While second-quarter results were better than expected, the outlook still looks mixed. For example, on a consolidated basis, the company currently expects sales in its second half to be down 25% compared to the prior-year period.
However, while quarter-to-date sales point to a weak U.S. market (with sales down 30% to 35%), there are some pockets of strength in Europe with quarter-to-date-sales up mid-single digits and sales in Asia down low single digits, but with positive growth in China. Although we believe the U.S. market is going to remain challenged for a few more quarters, we like the strong rebound in Europe and China. It shows that its two main banner brands still possess brand equity within consumers and its strong digital sales performance during the quarter, outperforming RL’s digital growth, shows PVH’s marketing strategy is being well received by its targeted market. The fact that PVH has a better gross margin profile abroad also reinforces our view that its brands can retain the exclusivity image, allowing it to rely less on markdowns and promotions to move inventory.
Our gross margin for the second quarter benefited from a favorable mix of business as our international businesses were a larger portion of our total revenue versus the prior year and generally carry higher gross margins in our North America businesses. – Q2 call

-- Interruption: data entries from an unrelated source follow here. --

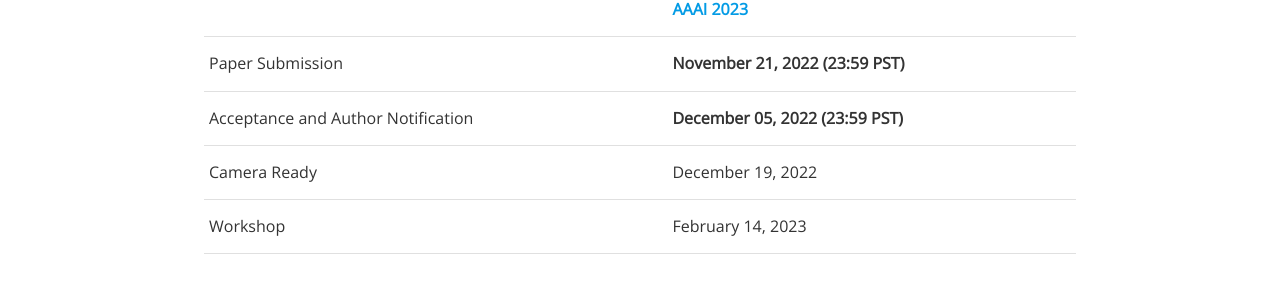
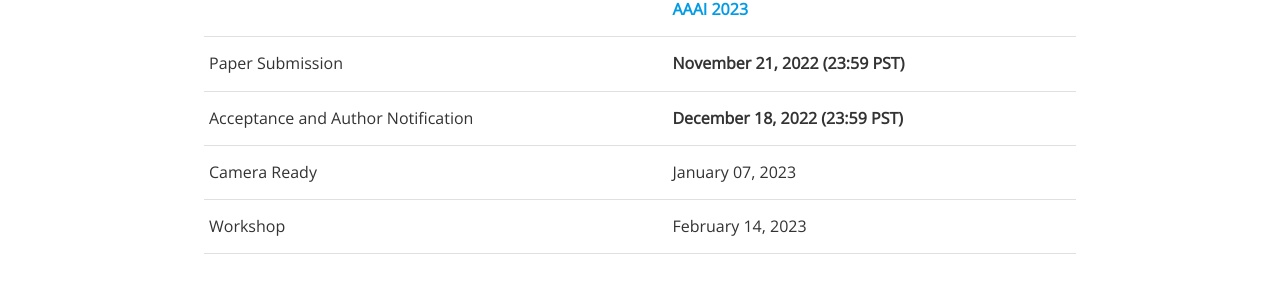
Before and after one commit to mgoldfar/emc2-web, a Jekyll site: the page built from submission.html, in a window 1280 px wide. Shown: the part 243-544 px from the top of the page. Built offline with Jekyll 4.4.1, drawn with Linux system fonts in a browser that asks for light colours.

Commit message:
update dates

```diff
--- a/_editions/8-aaai-23.html
+++ b/_editions/8-aaai-23.html
@@ -12,8 +12,8 @@
 show_program_summary: False
 submission_url: https://easychair.org/conferences/?conf=emc24
 submission_deadline: 2022-11-21
-submission_camera_ready: 2022-12-19
-submission_acceptance: 2022-12-05
+submission_camera_ready: 2023-01-07
+submission_acceptance: 2022-12-18
 has_proceedings: False
 has_emcc_submission: False
 ---
```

We also believe the company is taking the right steps to rightsize its cost structure. In the past, revenue growth was meaningless, as it was offset by G&A expenses growing at a higher rate. To make matters worse, while G&A expenses were ballooning, the company was cutting back on selling and marketing expenses. In our view, that was a big mistake, as a company that relies on two brands must constantly be at the sight of its customers. However, with the impact of the pandemic, management has set sights on trimming costs and rethinking its brick-and-mortar strategy. As a first step, it is reducing its N.A. workforce by 12% and closing down its Heritage retail business (162 outlet stores) by 2021. While both actions would not have a quick impact on results, we believe it should be accretive to EPS once the business completely stabilizes, especially in N.A., and volume returns to more “normal” levels.
The Bottom Line
While financial risks are under control, we believe the big uncertainty now lies within its U.S market. The U.S still accounts for a big chunk of total sales (43% at the end of 2019) and EBIT (28% as of 2019), with sales to wholesale partners representing 30% within Tommy Hilfiger and 60% within Calvin Klein. After listening to many conference calls, the constant theme among retailers is that they are seeing extreme conservatism in the channel, as wholesalers are adjusting their inventory levels to match current demand:
We expect wholesale accounts to buy conservatively for their store-based businesses through the balance of the year, and the revenue decline in our North America wholesale business will be more significant than in Europe and Asia. The expected revenue decline in North America includes the impact of recent bankruptcies. – Q2 call
That said, we believe the current share price of PVH currently reflects the upcoming headwinds. At 11x forward earnings, PVH is selling below its peer group average of 16x forward earnings. While we understand the pessimism surrounding its N.A. market, growth opportunities are still bright abroad, where the company can achieve greater margins. If we apply a market multiple of 16x to expected EPS of $5.53, we get a fair value estimate for PVH of $88 per share. We believe PVH is still a value pick, but investors should position size accordingly, accounting for possible risks. We remain bullish on the company.
Disclosure: I/we have no positions in any stocks mentioned, and no plans to initiate any positions within the next 72 hours. I wrote this article myself, and it expresses my own opinions. I am not receiving compensation for it (other than from Seeking Alpha). I have no business relationship with any company whose stock is mentioned in this article.